Having just spent ten days road tripping the beautiful country of Ireland, we learned first hand just how informative it is to break the habits we’ve learned driving in the U.S.. The first challenge is adjusting to a driver’s seat on the right side of the car. The next is to drive on the left side of the road. It’s amazing how ingrained the tendency to want to drive on the right is after years of driving experience.
But worse were the roads themselves. They were made for horses and carts, probably at a time when there were one or two carts per day on any one part of the road. A lot of them haven’t changed. Cars pass each other on roads about the width of two cars plus maybe an inch or two, at anywhere from 30 to 60 miles per hour, with mirrors nearly brushing each other, and no one raises an eyebrow. The Irish drivers are used to it, and they don’t see why anyone would make a big deal of it.

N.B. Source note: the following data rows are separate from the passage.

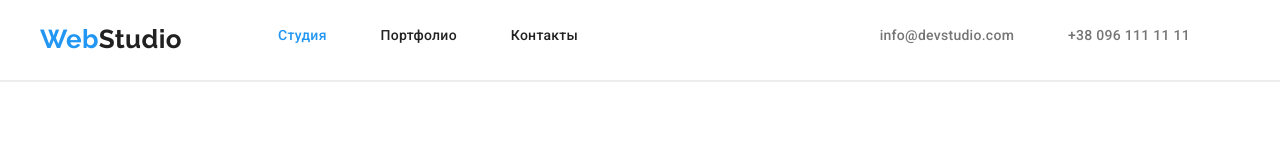
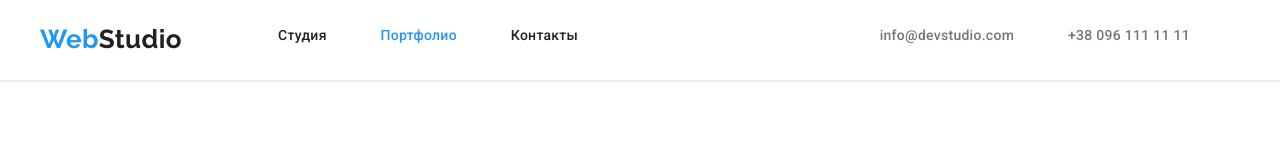
Before and after one commit to Middasss/goit-markup-hw-03, a plain HTML site: page portfolio.html in a window 1280 px wide. Shown: the top 160 px of the page. Drawn offline with nearby package versions, Linux system fonts and the light colour scheme.

Commit message:
Completed.

```diff
--- a/css/styles.css
+++ b/css/styles.css
@@ -268,6 +268,7 @@ text-align: center;
 height: 38px;
 min-width: 73px;
 margin: 0;
+cursor: pointer;
 }
 
 .portfolio-btn.current,
--- a/portfolio.html
+++ b/portfolio.html
@@ -19,8 +19,8 @@
             <a class="logo link" href="./index.html"><span class="blue-color">Web</span>Studio</a>
             <nav>
             <ul class="header-list list">
-                <li class="header-item"><a class="nav-link current link" href="./index.html">Студия</a></li>
-                <li class="header-item"><a class="nav-link link" href="./portfolio.html">Портфолио</a></li>
+                <li class="header-item"><a class="nav-link link" href="./index.html">Студия</a></li>
+                <li class="header-item"><a class="nav-link current link" href="./portfolio.html">Портфолио</a></li>
                 <li class="header-item"><a class="nav-link link" href="">Контакты</a></li>
             </ul>
             </nav>
```
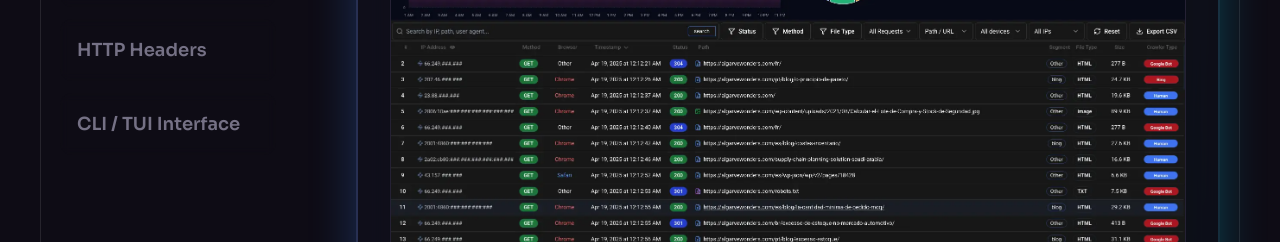
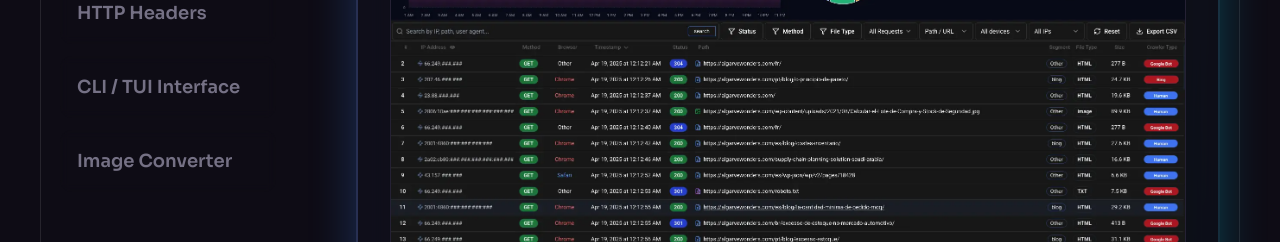
Before and after one commit to mascanho/RustyLanding, a React (Vite) app: page / in a window 1280 px wide. Shown: the part 2380-2622 px from the top of the page. Built offline with nearby package versions, Linux system fonts and the light colour scheme; no server answers.

Commit message:
Update Modules.jsx

```diff
--- a/src/components/Modules.jsx
+++ b/src/components/Modules.jsx
@@ -113,6 +113,23 @@ const modules = [
       "Scriptable commands",
       "Automate with CRON jobs",
       "Headless operation",
+    ],
+    color: "from-red-500 to-pink-500",
+  },
+  {
+    id: "6",
+    badge: "Tool",
+    title: "Image Converter",
+    description:
+      "Convert images to the desired format, such as JPEG, WEbP or PNG, to optimize the website's performance. Single or bulk with your own naming convention.",
+    image: tui,
+    features: [
+      "Single image conversion",
+      "Bulk image conversion",
+      "Custom naming conventions",
+      "Format options (JPEG, WebP, PNG)",
+      "Performance optimization",
+      "Integration with crawlers for automated conversion",
     ],
     color: "from-red-500 to-pink-500",
   },
```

In order to drive the country roads of Ireland, we found ourselves completely focused on the present moment, or “the now.” What was happening now was the only thing that mattered. We didn’t have the luxury of planning ahead for a bus that was two-thirds the width of the road coming at us doing 50 mph. Right now we had to focus on the stone wall sticking a foot out into the road on our side and the bike rider who was coming the other way with only six feet until impact. We suspect we had reverted to lizard brain functions, without much other brain activity besides the reflexive slamming of the brake pedal and irrational leaning to the center from the passenger’s seat. Conversation stopped, the music on the radio was tuned out, our eyes shut out everything but what was on the road now.
When we were out on a road near the Cliffs of Moher, we missed our turn for a parking lot, and had to turn off the main road onto a farm road that was – no kidding – one car wide. We couldn’t have turned around on that road if it were 3 AM and every other car in Ireland were off the road. But of course, someone right behind us turned onto that road too. We were probably the only two people to use that road in the last month. So we had to keep going for about two miles, dodging sheep, before we found a place wide enough to pull out to turn around.
A picture came to me on that road of the footage of mountain climbers at the top of Everest. If you ever get a chance, watch how they move. Their brains are low on oxygen, and so they can’t take for granted that they can trust their brains’ decisions. At sea level we put one foot in front of the other while texting and eating a burrito without thinking twice. At the peak of Everest, you take everything one step at a time, or your low oxygen brain might let you step out into thin air. Next thing you know, you’re a glacier.
There’s a documentary that shows the climbers in a lab with oxygen masks on. The scientists test their brain function with normal oxygen levels, and they put square pegs in square holes without a thought. But when they turn the oxygen levels down to Everest levels, suddenly they have to work out every step carefully. It can take ten seconds to accomplish what they were doing in one at normal oxygen levels.
That’s how it was for us driving in Ireland. There was a level of focus – just one thing at a time, no thought of multitasking – that was mystical. Even if a couple of years were shaved from our lifespans.
So what does this have to do with tests? It occurred to us that tests should be taken this way. Every year thousands and thousands of points are lost on easy questions by the habit of hurrying, and assuming that brains are judging properly. We’ve started telling our students to assume that their brains are like the brains of high altitude climbers: don’t trust them to multitask, or to hurry through even the easiest problems. Write out every step to be sure you’ve done each part right. Take the time to draw a picture when you need to. Read the question again to be sure you know what it’s asking. Read an extra line or two around the line the question is asking about to be sure you understand the context. (An example: A recent question we dealt with wanted to know the meaning of the word “history,” as used in the passage. It would be easy to assume that it meant something in the past. But rereading the line, we saw that the author’s concern was the events of future history.)
Don’t assume that your brain is making the right decisions, ten steps at a time. We do this on homework, or classwork because the penalty isn’t so bad if you make a goof. But on tests, every point is precious.
If students were simply careful enough to be sure they picked up all of the easy points, most of them would wind up with fine scores, even if they missed a few of the hard ones. And it can be hard to convince kids to work this way. It requires patience and focus, and it can feel a little childish to work this way.
But we do it ourselves, and we’re adults. When we’re running through test practice and demonstrating strategies, we work one step at a time, the way a bomb defuser would examine the wires pretty carefully before choosing which one to cut. Like Everest, Irish roads or tests, the consequences of hurrying, and not focusing, can be pretty heavy.